**Problem**
Look through the listing for the word "wrapper". Copy each line that has it.

**Source data**
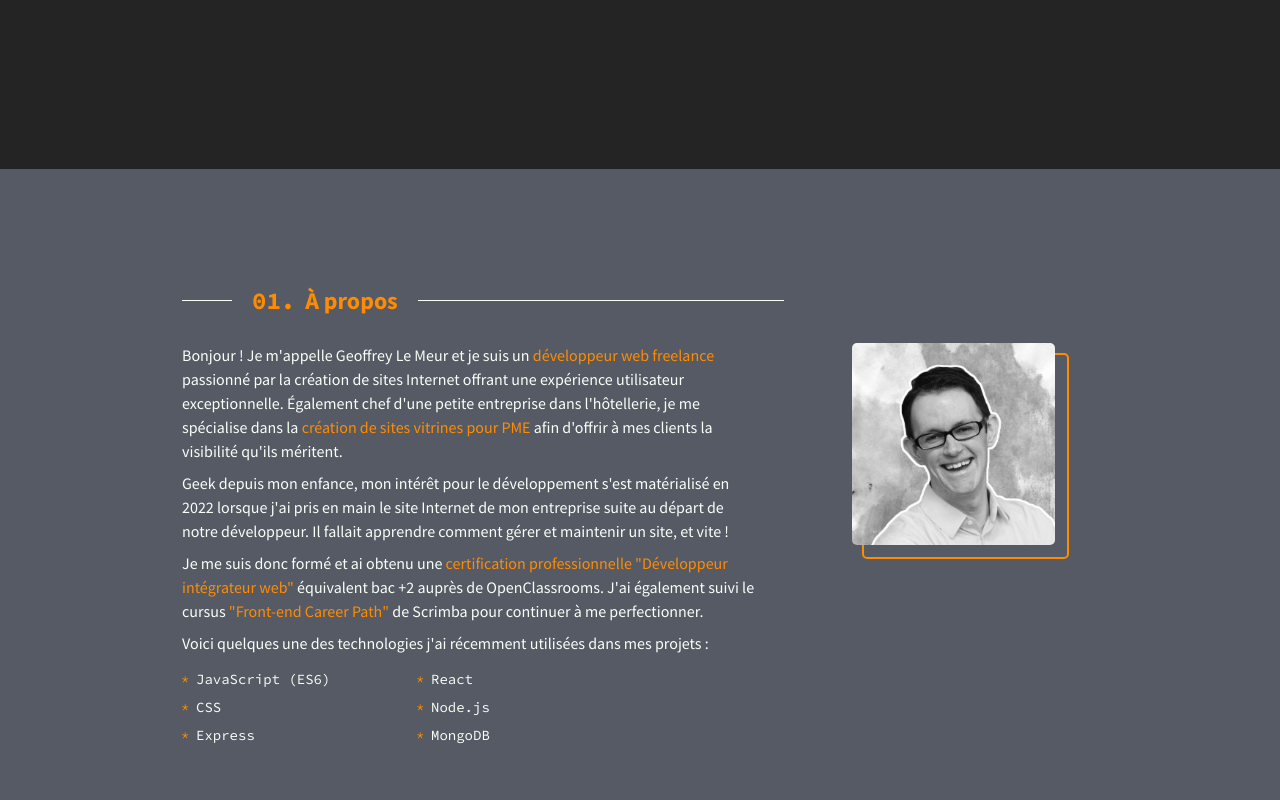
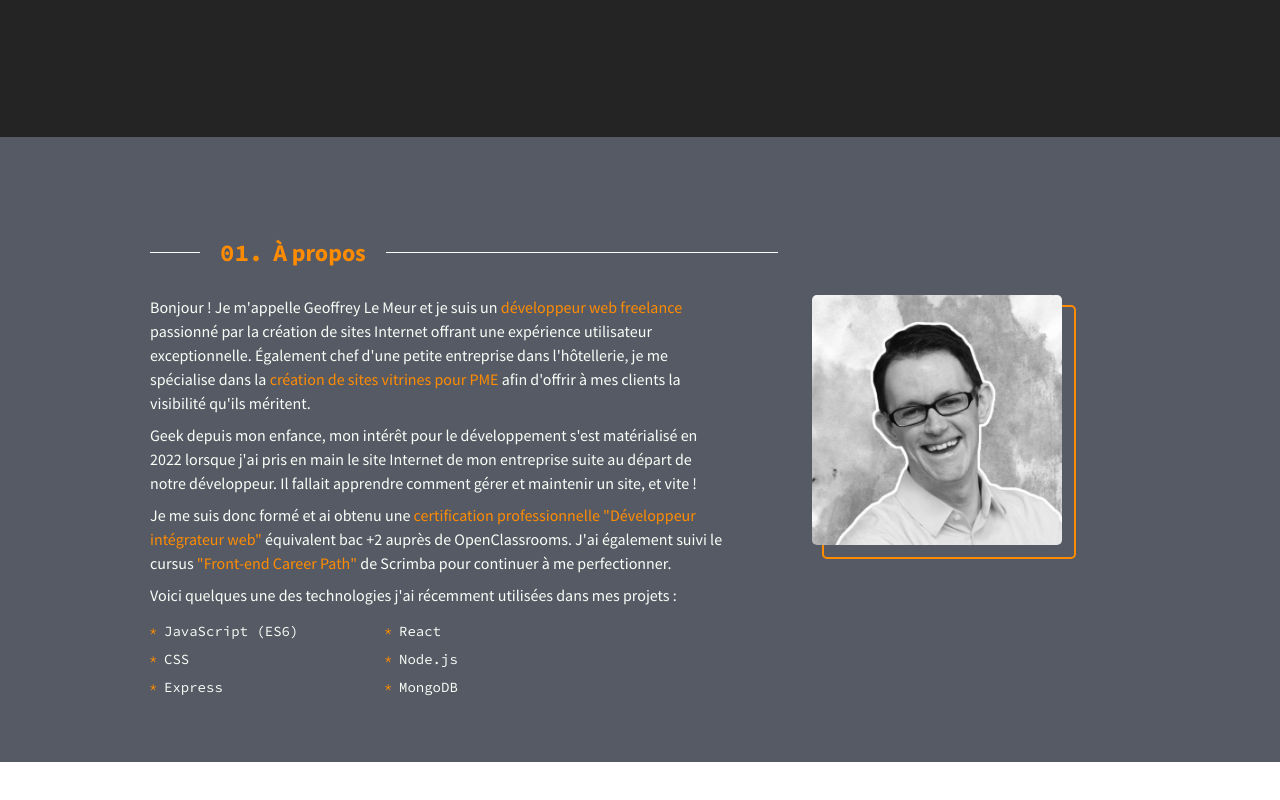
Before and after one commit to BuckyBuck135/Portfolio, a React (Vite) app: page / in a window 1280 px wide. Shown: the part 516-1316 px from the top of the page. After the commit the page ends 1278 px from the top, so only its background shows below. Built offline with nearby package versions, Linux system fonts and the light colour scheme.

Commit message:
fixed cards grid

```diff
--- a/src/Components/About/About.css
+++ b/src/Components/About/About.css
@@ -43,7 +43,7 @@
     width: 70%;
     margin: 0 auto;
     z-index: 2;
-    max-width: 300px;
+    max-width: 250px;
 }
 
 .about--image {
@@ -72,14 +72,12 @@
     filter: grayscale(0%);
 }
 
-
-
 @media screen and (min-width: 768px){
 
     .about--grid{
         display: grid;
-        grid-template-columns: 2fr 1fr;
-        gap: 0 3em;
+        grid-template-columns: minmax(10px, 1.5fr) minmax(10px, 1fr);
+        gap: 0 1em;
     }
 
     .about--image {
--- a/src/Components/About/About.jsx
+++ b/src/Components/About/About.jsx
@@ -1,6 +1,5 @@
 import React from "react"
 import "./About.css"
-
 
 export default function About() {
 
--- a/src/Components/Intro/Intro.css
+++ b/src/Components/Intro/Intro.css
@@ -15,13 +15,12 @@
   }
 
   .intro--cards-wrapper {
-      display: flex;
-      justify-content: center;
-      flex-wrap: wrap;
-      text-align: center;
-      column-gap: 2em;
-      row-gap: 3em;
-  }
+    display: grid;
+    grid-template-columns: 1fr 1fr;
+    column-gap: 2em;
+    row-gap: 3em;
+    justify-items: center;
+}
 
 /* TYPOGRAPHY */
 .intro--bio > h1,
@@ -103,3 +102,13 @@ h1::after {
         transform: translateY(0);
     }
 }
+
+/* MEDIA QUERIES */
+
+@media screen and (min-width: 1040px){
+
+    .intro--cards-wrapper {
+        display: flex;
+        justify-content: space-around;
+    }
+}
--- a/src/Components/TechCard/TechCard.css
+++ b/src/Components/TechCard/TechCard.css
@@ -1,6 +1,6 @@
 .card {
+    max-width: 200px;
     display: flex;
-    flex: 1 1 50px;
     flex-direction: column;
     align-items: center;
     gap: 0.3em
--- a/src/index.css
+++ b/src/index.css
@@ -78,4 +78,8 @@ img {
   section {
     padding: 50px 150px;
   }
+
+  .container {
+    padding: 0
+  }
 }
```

**Solution for this exercise**
   .intro--cards-wrapper {
+    .intro--cards-wrapper {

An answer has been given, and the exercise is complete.